  • Make a list of goods and services for which you need to save, and estimate how much each will cost. Consider both short-term and long-term things you can’t afford to buy right now without going into debt (for example, a weekend trip to a favorite beach or a car to replace your current vehicle). Then rank the items on your list according to how high a priority it is for you to obtain them.
  • Including your savings in your regular monthly budget, and notice the percentage of your income you could save once you’ve taken care of other budget items (such as housing, food, utilities, transportation, insurance, giving, taxes, recreation, etc.).
  • Set up at least two savings accounts – one for short-term savings goals and one for long-term goals. Research the best deals you can find, and open accounts at banks that offer the best interest rates and other favorable details. Remember that your accounts don’t necessarily have to be at the same bank.
  • Study the list of goods and services for which you need to save, and estimate about how long it will take you to save enough money to buy each one. If it will take longer than you’d like to save for a particular item, rearrange your priorities, eliminate an expenditure from your budget or consider taking on extra work to earn extra income.

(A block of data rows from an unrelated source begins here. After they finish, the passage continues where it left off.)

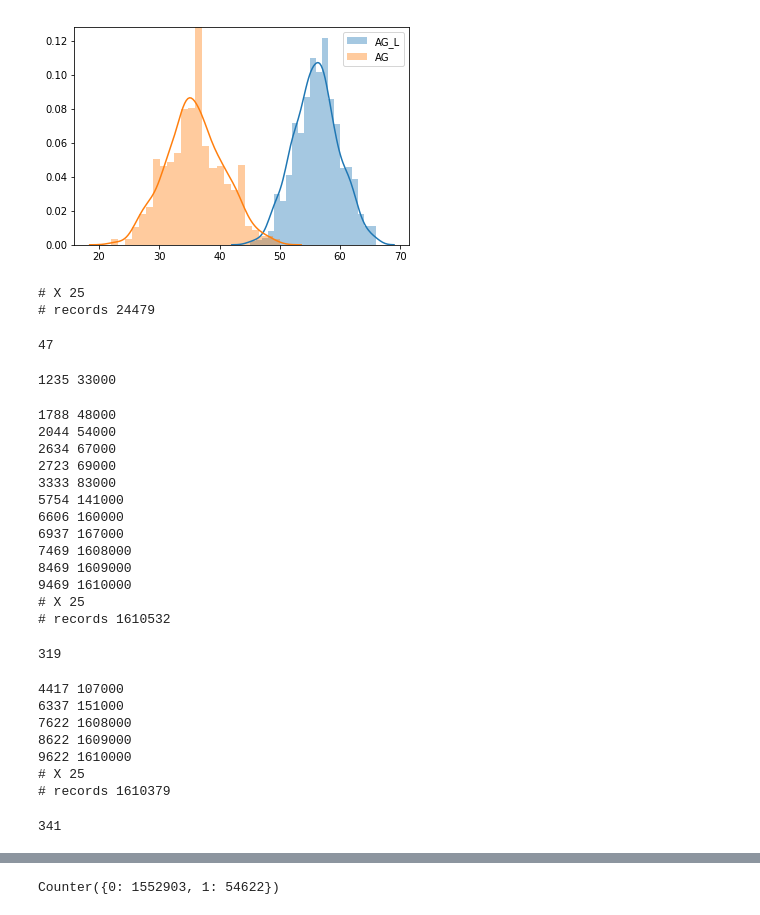
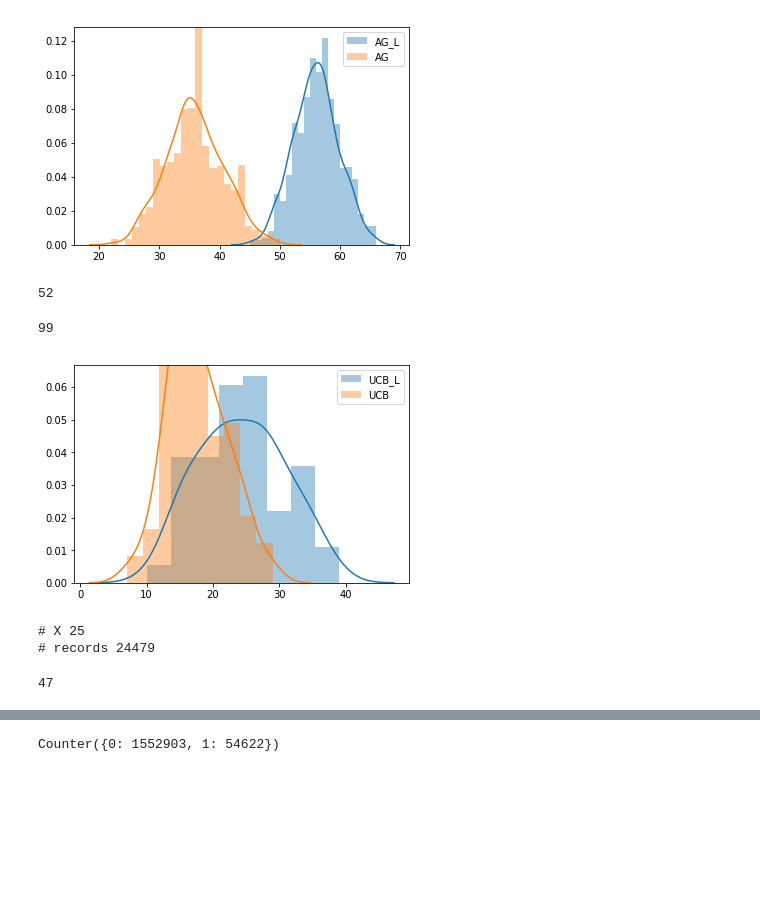
Before and after one commit to ShrekFelix/Reducing-Exploration-of-Dying-Arms-in-Mortal-Bandits, a Jupyter notebook: optimal exploration for mortal MAB.ipynb, the cells around one changed output, grey strips where cells are left out. Cells and saved outputs as stored; diff of their text form; code cells hidden in the pictures; blank space fills up the shorter version.

Commit message:
slide less when evaluating ucbl

```diff
--- a/optimal exploration for mortal MAB.ipynb
+++ b/optimal exploration for mortal MAB.ipynb
@@ -487,10 +500,7 @@ pass
 # %% [output]
 [figure]
 # %%
-
-
-# offline simulation for AG_L
-# fast version, consumes much less records
+# offline simulation for UCB_L
 def UCB_L(n=1000, c=.005, m=25, r=1, records=records, lives=lives, verbose=True, mode=True):
     # records should be long enough
     '''
@@ -518,7 +528,6 @@ def UCB_L(n=1000, c=.005, m=25, r=1, records=records, lives=lives, verbose=True,
     S = {} # records the first turn an arm is played
     # initialization
     while t<=m:
-        #print(t,i, flush=True)
         displayed = records[i]['displayed']
         clicked = records[i]['clicked']
         if displayed not in X.keys():
@@ -550,6 +559,11 @@ def UCB_L(n=1000, c=.005, m=25, r=1, records=records, lives=lives, verbose=True,
                 X[displayed] = X.get(displayed, np.array([0, 0])) + np.array([clicked, 1])
                 break
             i += 1
+
+        if i>=len(records):
+            print('running out of records')
+            return
+
         if verbose:
             if i%1000==0:
                 print(t,i)
@@ -561,38 +575,38 @@ def UCB_L(n=1000, c=.005, m=25, r=1, records=records, lives=lives, verbose=True,
         print('# records', i)
 
     return rewards
+# %%
+ucbl = []
+ucbn = []
+for i in range(100):
+    ucbl.append(UCB_L(n=500, m=20, r=.8, c=0.005, records=records[i*300:1000000+i*300], verbose=False))
+    ucbn.append(UCB_L(n=500, m=20, r=.8, records=records[i*300:1000000+i*300], mode=False, verbose=False))
+    print(i,end='\r',flush=True)
+    time.sleep(.001)
+sns.distplot(ucbl,label='UCB_L')
+sns.distplot(ucbn,label='UCB')
+plt.legend()
+pass
+# %% [output]
+52
+# %%
+ucbl = []
+ucbn = []
+for i in range(100):
+    ucbl.append(UCB_L(n=500, m=20, r=.8, c=0.005, records=records[i*100:1000000+i*100], verbose=False))
+    ucbn.append(UCB_L(n=500, m=20, r=.8, records=records[i*100:1000000+i*100], mode=False, verbose=False))
+    print(i,end='\r',flush=True)
+    time.sleep(.001)
+sns.distplot(ucbl,label='UCB_L')
+sns.distplot(ucbn,label='UCB')
+plt.legend()
+pass
+# %% [output]
+99
+[figure, added]
 # %%
 UCB_L(n=1000,c=.005)
 # %% [output]
 # X 25
 # records 24479
 47
-# %%
-UCB_L(n=10000,c=.001)
-# %% [output]
-1235 33000
-1788 48000
-2044 54000
-2634 67000
-2723 69000
-3333 83000
-5754 141000
-6606 160000
-6937 167000
-7469 1608000
-8469 1609000
-9469 1610000
-# X 25
-# records 1610532
-319
-# %%
-UCB_L(n=10000, c=.005)
-# %% [output]
-4417 107000
-6337 151000
-7622 1608000
-8622 1609000
-9622 1610000
-# X 25
-# records 1610379
-341
```
Also changed, not shown: parts of 14 cells of this notebook.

  • Don’t dip into your savings accounts prematurely, or to buy anything that’s not on your list as a savings goal. If you deplete your savings, emergency bills (such as for car repairs or medical care) will force you to go into debt.
  • Know that even small amounts of money will grow significantly if you consistently save. Even when you don’t have much, what you do save counts for something and will help you in the future.
  • When you’re tempted to buy something on impulse, make yourself wait a day or two before taking action. After your waiting period, if you still want to make the purchase, add it into your plan as a savings goal and begin saving your money until you have enough to pay cash for it.

Adapted from The World’s Easiest Pocket Guide to Starting Your First Savings Plan, copyright 2001. Published by Moody Press, Chicago, Ill., www.moody.edu, 1-800-678-6928.

Larry Burkett, chairman of the board for Crown Financial Ministries, hosts two daily radio programs. He has written more than 40 books.